It has been a while since I used the EIA’s Gasoline Component History such as the two graphs in this post. The first graph shows the inflation adjusted price of a gallon of gasoline and how much of that is comprised of the cost of oil. My inflation adjustment is based on the consumer price index with the base period being early 2006 (BLS uses the early 1980’s as their base period but since prices doubled over this period, I simply divide their deflator by two). The recent surge in gasoline prices appears to be entirely driven by the surge in the cost of oil.

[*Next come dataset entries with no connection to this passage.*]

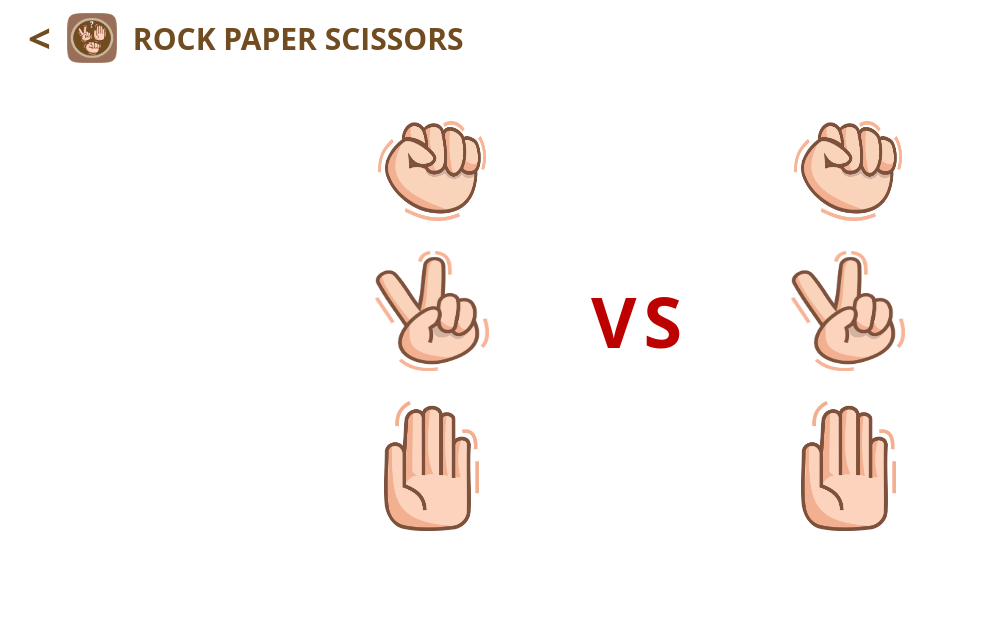
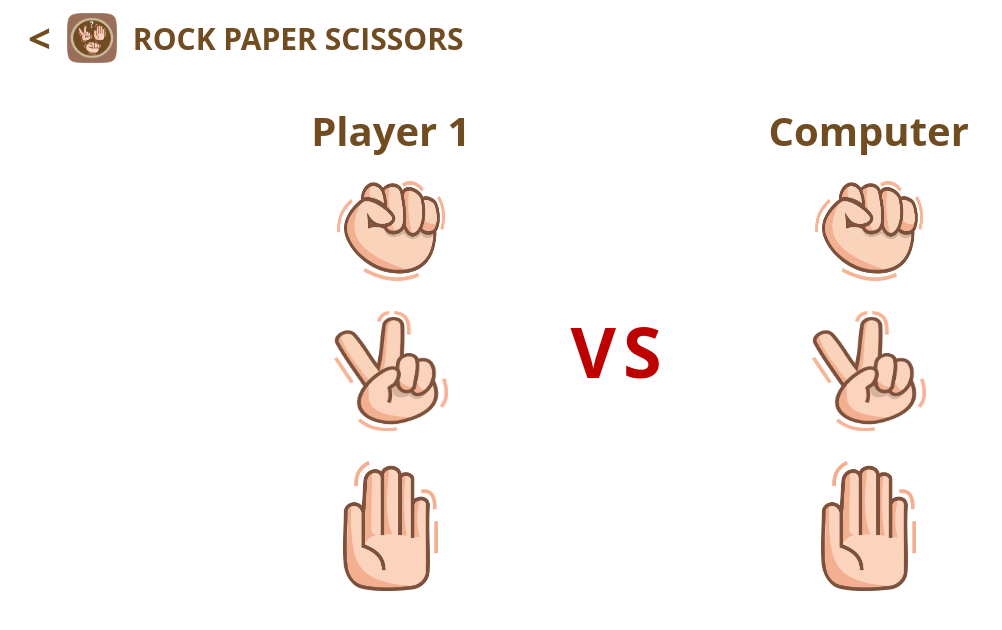
Before and after one commit to milkywoosh/challange-cp9, a React (Create React App) app: page / in a window 1280 px wide. Shown: the top 630 px of the page, without its empty margins (0-1002 px from the left). Built offline with nearby package versions, Linux system fonts and the light colour scheme.

Commit message:
ui dasar

```diff
--- a/src/gamesuit/element.css
+++ b/src/gamesuit/element.css
@@ -27,4 +27,5 @@
     background: #C4C4C4;
     border-radius: 10px;
     padding: 15px;
+
 }
--- a/src/gamesuit/index.css
+++ b/src/gamesuit/index.css
@@ -1,6 +1,3 @@
-/* * {
-    box-sizing: border-box;
-  } */
 
 .column {
     padding-top: 5px;
@@ -26,8 +23,8 @@
   text-align: center;
   align-items: center;
   /* padding: 60px; */
-  margin-left: 90px;
-  margin-right: 90px;
+  margin-left: 100px;
+  margin-right: 100px;
 }
 
 .less_than {
@@ -54,3 +51,13 @@
   width: 50px;
   height: 50px;
 }
+
+.tag-name {
+  font-size: 40px;
+  text-align: left;
+  align-items: center;
+  font-family: Open Sans;
+  color: #724C21;
+  font-weight: bold;
+
+}
--- a/src/gamesuit/index.js
+++ b/src/gamesuit/index.js
@@ -33,6 +33,7 @@ const GameSuit = () => {
             </div>
             <div className="d-flex flex-row justify-content-center">
                 <div className="column margin">
+                    <span className="tag-name"> Player 1 </span>
                     <Elements
                     />
                 </div>
@@ -40,6 +41,7 @@ const GameSuit = () => {
                     VS
                 </div>
                 <div className="column margin">
+                    <span className="tag-name" > Computer </span>
                     <Elements />
                 </div>
             </div>
```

I was motivated to redo my charts after I posted this in reference to the belief of Jonah Goldberg that higher gasoline prices can be attributed to rising taxes and higher refinery margins. But these beliefs do seem to be quite stupid when one checks the data to find that the refinery margin has fallen to only 35 cents per gallon and taxes have fallen to only 37 cents a gallon. I offer this post to Jonah and others in the hope that they actually check the facts before launching into some future ill-informed rant.